YOUR OBJECTIVE
Print all the records below exactly as they stand, but leave out the pictures.

INPUT RECORDS
▶

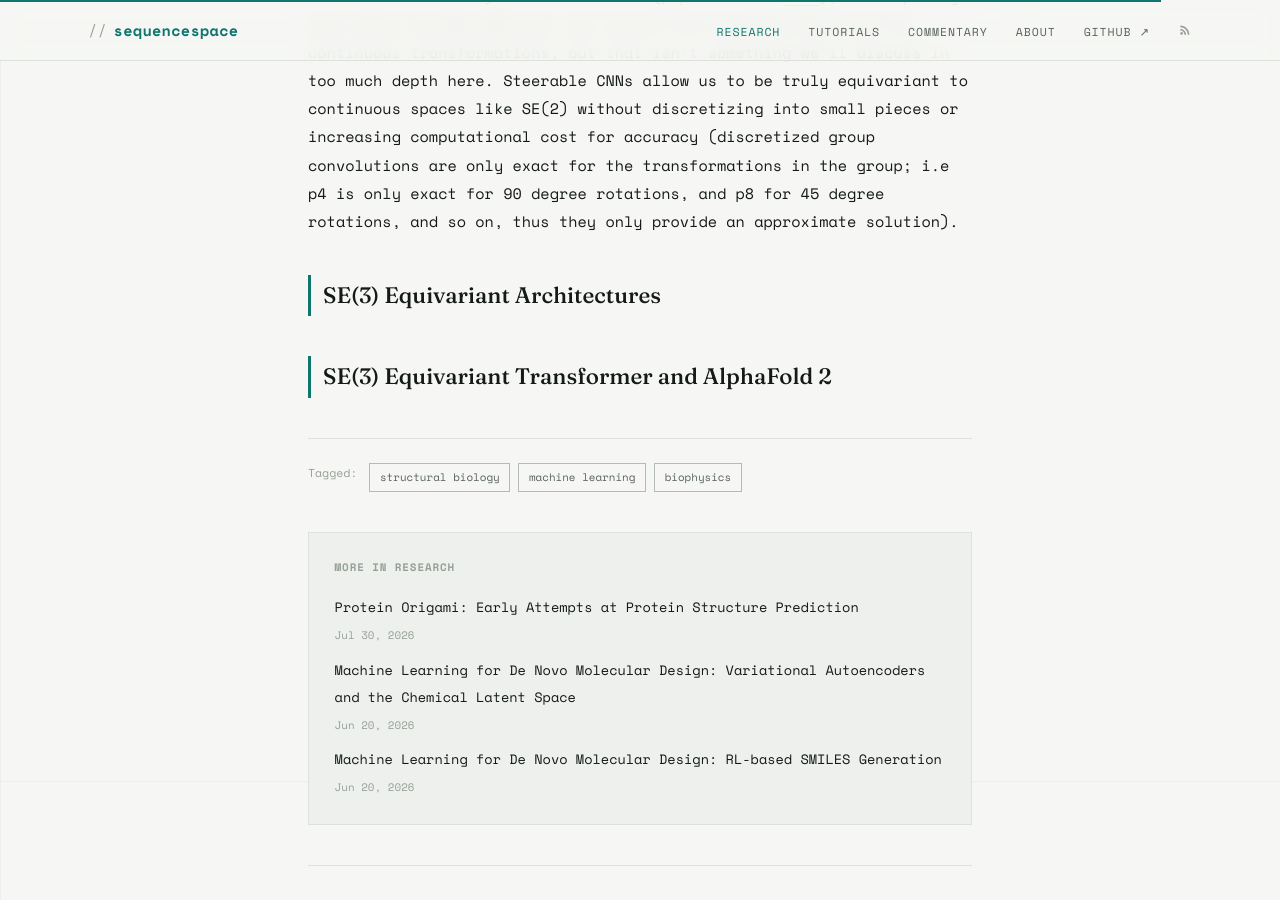
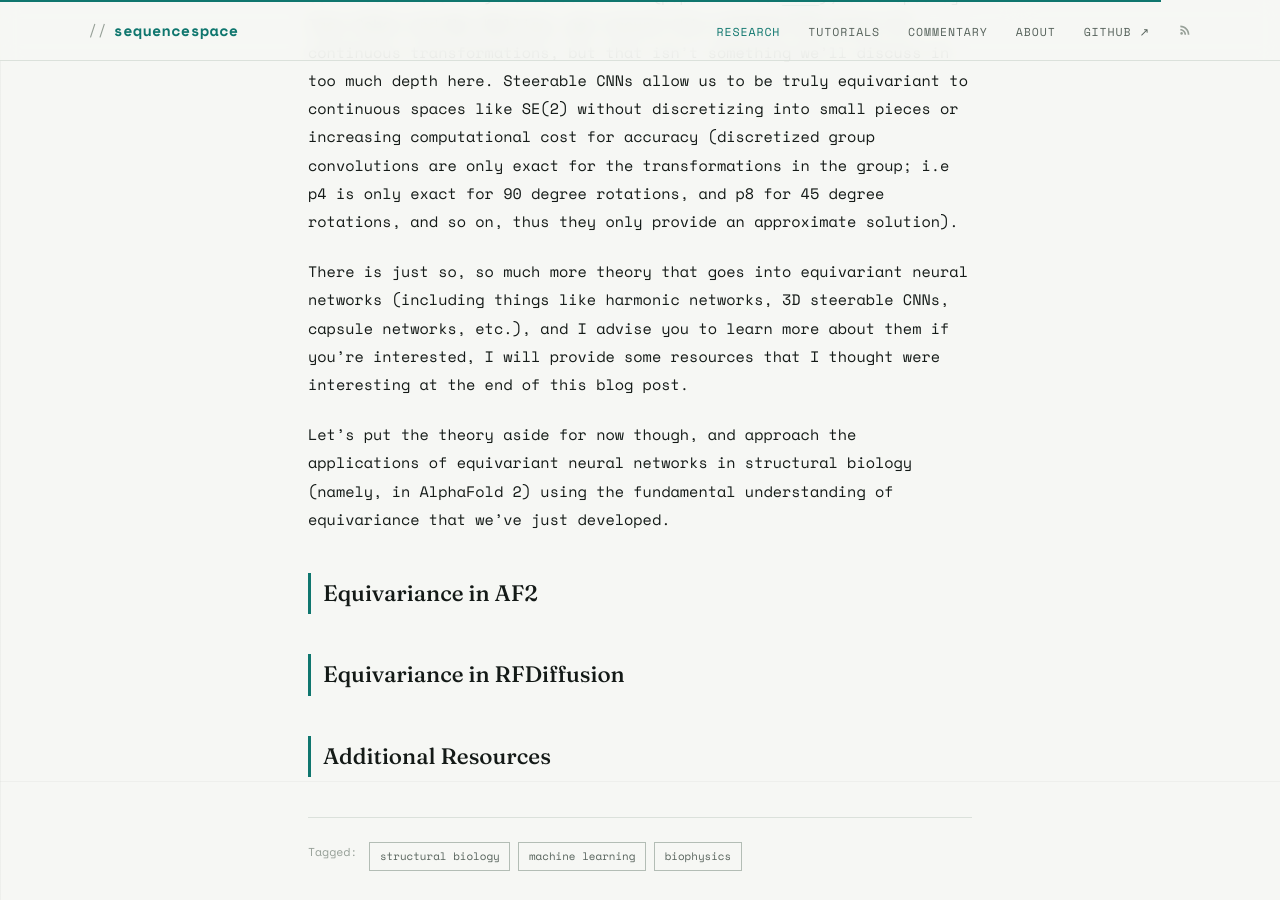
Before and after one commit to arjundeshx/sequencespace, a Jekyll site: the page built from _posts/2026-08-09-equivariant-networks.md, in a window 1280 px wide and 900 px high, scrolled down 6418 px. Built offline with Jekyll 4.4.1, drawn with Linux system fonts in a browser that asks for light colours.

Commit message:
Update 2026-08-09-equivariant-networks.md

```diff
--- a/_posts/2026-08-09-equivariant-networks.md
+++ b/_posts/2026-08-09-equivariant-networks.md
@@ -98,8 +98,12 @@ While these 3D feature maps are rotation equivariant, in medical imaging tasks,
 
 Note that these groups are currently discrete, and as you can imagine, the rotation dimension would increase indefinitely as we approach groups that define continuous transformations (i.e something like continuous rotation). Steerable CNNs (paper linked [here](https://arxiv.org/pdf/1612.08498)), developed by Taco Cohen and Max Welling, get around this problem and allow for continuous transformations, but that isn't something we'll discuss in too much depth here. Steerable CNNs allow us to be truly equivariant to continuous spaces like SE(2) without discretizing into small pieces or increasing computational cost for accuracy (discretized group convolutions are only exact for the transformations in the group; i.e p4 is only exact for 90 degree rotations, and p8 for 45 degree rotations, and so on, thus they only provide an approximate solution).
 
-## SE(3) Equivariant Architectures
+There is just so, so much more theory that goes into equivariant neural networks (including things like harmonic networks, 3D steerable CNNs, capsule networks, etc.), and I advise you to learn more about them if you're interested, I will provide some resources that I thought were interesting at the end of this blog post.
 
+Let's put the theory aside for now though, and approach the applications of equivariant neural networks in structural biology (namely, in AlphaFold 2) using the fundamental understanding of equivariance that we've just developed.
 
+## Equivariance in AF2
 
-## SE(3) Equivariant Transformer and AlphaFold 2
+## Equivariance in RFDiffusion
+
+## Additional Resources
```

◀

SOLUTION TO THE PROBLEM
Before and after one commit to arjundeshx/sequencespace, a Jekyll site: the page built from _posts/2026-08-09-equivariant-networks.md, in a window 1280 px wide and 900 px high, scrolled down 6418 px. Built offline with Jekyll 4.4.1, drawn with Linux system fonts in a browser that asks for light colours.

Commit message:
Update 2026-08-09-equivariant-networks.md

```diff
--- a/_posts/2026-08-09-equivariant-networks.md
+++ b/_posts/2026-08-09-equivariant-networks.md
@@ -98,8 +98,12 @@ While these 3D feature maps are rotation equivariant, in medical imaging tasks,
 
 Note that these groups are currently discrete, and as you can imagine, the rotation dimension would increase indefinitely as we approach groups that define continuous transformations (i.e something like continuous rotation). Steerable CNNs (paper linked [here](https://arxiv.org/pdf/1612.08498)), developed by Taco Cohen and Max Welling, get around this problem and allow for continuous transformations, but that isn't something we'll discuss in too much depth here. Steerable CNNs allow us to be truly equivariant to continuous spaces like SE(2) without discretizing into small pieces or increasing computational cost for accuracy (discretized group convolutions are only exact for the transformations in the group; i.e p4 is only exact for 90 degree rotations, and p8 for 45 degree rotations, and so on, thus they only provide an approximate solution).
 
-## SE(3) Equivariant Architectures
+There is just so, so much more theory that goes into equivariant neural networks (including things like harmonic networks, 3D steerable CNNs, capsule networks, etc.), and I advise you to learn more about them if you're interested, I will provide some resources that I thought were interesting at the end of this blog post.
 
+Let's put the theory aside for now though, and approach the applications of equivariant neural networks in structural biology (namely, in AlphaFold 2) using the fundamental understanding of equivariance that we've just developed.
 
+## Equivariance in AF2
 
-## SE(3) Equivariant Transformer and AlphaFold 2
+## Equivariance in RFDiffusion
+
+## Additional Resources
```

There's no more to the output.